**Task details:** From the records below, give the number of lines that include the word "Predictions". Add no other words.

**Entries taken from a collection:**
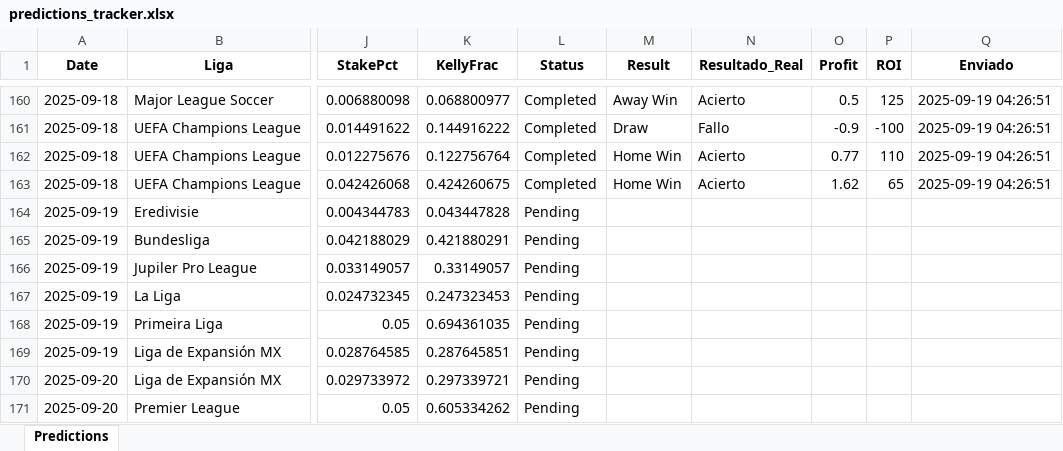
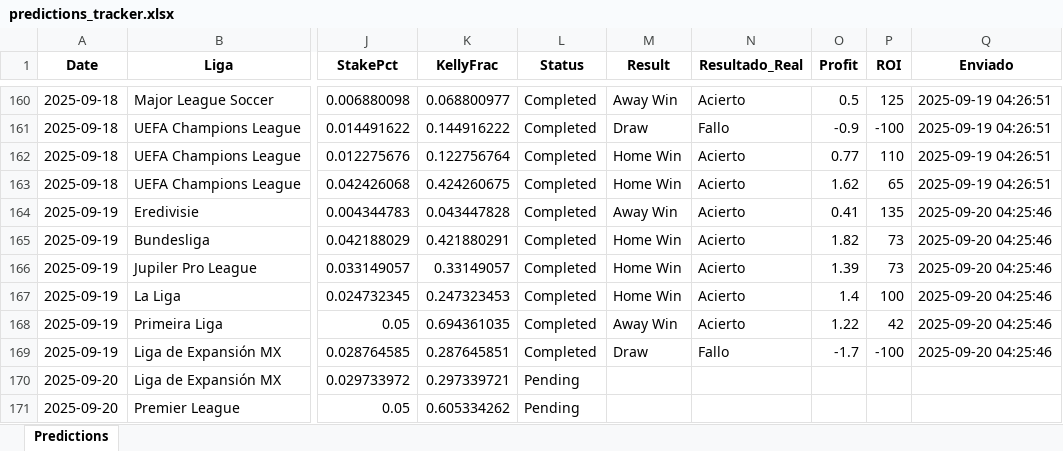
Before and after one commit to andreuroigv/futbet-app, an Excel workbook: predictions_tracker.xlsx, sheet Predictions, drawn as a sheet; only a part is shown, gaps mark what is left out; values as stored, in another font and other column widths than the file's, no borders; the diff names each change by its address in the sheet, - before the commit and + after, or states it on an @@ line.

Commit message:
🔄 Sync automático del tracker - 2025-09-20 18:41:04 UTC

```diff
--- a/predictions_tracker.xlsx (sheet Predictions)
+++ b/predictions_tracker.xlsx (sheet Predictions)
-L164:L169 (Status): Pending
+L164:L169 (Status): Completed
-M164 (Result): (empty)
+M164 (Result): Away Win
-N164:N168 (Resultado_Real): (empty)
+N164:N168 (Resultado_Real): Acierto
-O164 (Profit): (empty)
+O164 (Profit): 0.41
-P164 (ROI): (empty)
+P164 (ROI): 135
-Q164:Q169 (Enviado): (empty)
+Q164:Q169 (Enviado): 2025-09-20 04:25:46
-M165:M167 (Result): (empty)
+M165:M167 (Result): Home Win
-O165 (Profit): (empty)
+O165 (Profit): 1.82
-P165:P166 (ROI): (empty)
+P165:P166 (ROI): 73
-O166 (Profit): (empty)
+O166 (Profit): 1.39
-O167 (Profit): (empty)
+O167 (Profit): 1.4
-P167 (ROI): (empty)
+P167 (ROI): 100
-M168 (Result): (empty)
+M168 (Result): Away Win
-O168 (Profit): (empty)
+O168 (Profit): 1.22
-P168 (ROI): (empty)
+P168 (ROI): 42
-M169 (Result): (empty)
+M169 (Result): Draw
-N169 (Resultado_Real): (empty)
+N169 (Resultado_Real): Fallo
-O169 (Profit): (empty)
+O169 (Profit): -1.7
-P169 (ROI): (empty)
+P169 (ROI): -100
```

**Reply:** 3